Orbital was never a serious part of the even more furious competition to take over the manned portion of NASA’s low Earth orbit portfolio. The winners of that battle, named Sept. 16, were SpaceX again, and Boeing—a venerable part of the NASA family and prime contractor of the ISS. Tonight’s explosion would be a lot more worrisome if one of those two—already gearing up to carry people—had been responsible. But for Orbital, it will be bad enough.

Worse for the company is CEO David Thompson’s admission on Oct. 29 that part of the problem could be the AJ-26 engines used in the deceased booster’s first stage.
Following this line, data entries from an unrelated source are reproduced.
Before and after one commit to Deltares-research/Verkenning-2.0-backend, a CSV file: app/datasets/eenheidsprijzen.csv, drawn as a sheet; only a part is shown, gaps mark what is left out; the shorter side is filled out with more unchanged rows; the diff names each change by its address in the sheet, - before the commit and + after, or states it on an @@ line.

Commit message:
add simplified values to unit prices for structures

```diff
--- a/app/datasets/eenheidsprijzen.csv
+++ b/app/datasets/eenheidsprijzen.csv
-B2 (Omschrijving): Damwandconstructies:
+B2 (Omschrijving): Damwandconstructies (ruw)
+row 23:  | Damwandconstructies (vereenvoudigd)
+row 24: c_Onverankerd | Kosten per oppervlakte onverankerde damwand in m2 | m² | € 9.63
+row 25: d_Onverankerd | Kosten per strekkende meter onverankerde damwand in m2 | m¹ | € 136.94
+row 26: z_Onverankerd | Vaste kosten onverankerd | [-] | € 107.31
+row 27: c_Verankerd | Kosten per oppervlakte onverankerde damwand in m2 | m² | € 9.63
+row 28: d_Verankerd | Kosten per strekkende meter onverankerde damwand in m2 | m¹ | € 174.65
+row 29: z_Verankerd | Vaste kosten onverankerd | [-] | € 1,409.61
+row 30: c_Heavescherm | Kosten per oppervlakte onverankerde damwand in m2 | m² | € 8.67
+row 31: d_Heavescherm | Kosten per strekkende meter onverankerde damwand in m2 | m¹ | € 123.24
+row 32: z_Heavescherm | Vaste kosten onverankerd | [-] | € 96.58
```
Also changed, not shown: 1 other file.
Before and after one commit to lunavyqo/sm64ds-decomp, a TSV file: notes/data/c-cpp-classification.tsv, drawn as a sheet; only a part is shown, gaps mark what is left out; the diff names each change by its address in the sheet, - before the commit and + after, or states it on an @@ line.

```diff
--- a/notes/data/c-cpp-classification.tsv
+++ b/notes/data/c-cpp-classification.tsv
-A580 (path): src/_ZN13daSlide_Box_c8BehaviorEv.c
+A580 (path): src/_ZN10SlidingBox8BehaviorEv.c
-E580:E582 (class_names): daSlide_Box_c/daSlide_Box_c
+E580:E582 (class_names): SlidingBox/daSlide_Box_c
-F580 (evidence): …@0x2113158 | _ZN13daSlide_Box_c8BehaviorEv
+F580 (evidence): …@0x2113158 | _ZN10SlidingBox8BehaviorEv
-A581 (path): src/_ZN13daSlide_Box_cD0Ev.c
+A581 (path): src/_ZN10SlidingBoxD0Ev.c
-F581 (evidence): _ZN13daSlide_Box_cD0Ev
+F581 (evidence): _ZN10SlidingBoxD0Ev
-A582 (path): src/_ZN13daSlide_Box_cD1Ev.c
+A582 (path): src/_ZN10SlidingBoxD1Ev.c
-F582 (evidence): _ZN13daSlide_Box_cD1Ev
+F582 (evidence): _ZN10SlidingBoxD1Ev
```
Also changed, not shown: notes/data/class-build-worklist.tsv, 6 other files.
Originally designed by the Soviet Union (that’s not a typo—we’re talking about Russia long before the fall of communism) the engines were later updated and retrofitted for the Antares booster.

It is too early to say if the AJ-26’s were indeed responsible for the explosion, but old hardware is old hardware and in an era in which the likes of Musk are starting with a blank page when they design their engines, taking outdated stuff off the shelf is not the way to inspire confidence. In 2012, a catty Musk made that point, telling Wired magazine:

One of our competitors, Orbital Sciences, has a contract to resupply the International Space Station, and their rocket honestly sounds like the punch line to a joke. It uses Russian rocket engines that were made in the ’60s. I don’t mean their design is from the ’60s—I mean they start with engines that were literally made in the ’60s and, like, packed away in Siberia somewhere.

Musk being Musk, that’s more than a little hyperbolic, but the snark still stung Orbital. It is an especially bad time for any aerospace company to have to be defending the use of Russian-made engines, ever since spring when U.S. sanctions against Russia over its invasion of Crimea led Deputy Prime Minister Dmitri Rogozin to mock America’s dependence on Russia’s Soyuz rockets to reach the International Space Station. “After analyzing the sanctions against our space industry,” Rogozin said, “I suggest to the USA to bring their astronauts to the International Space Station using a trampoline.”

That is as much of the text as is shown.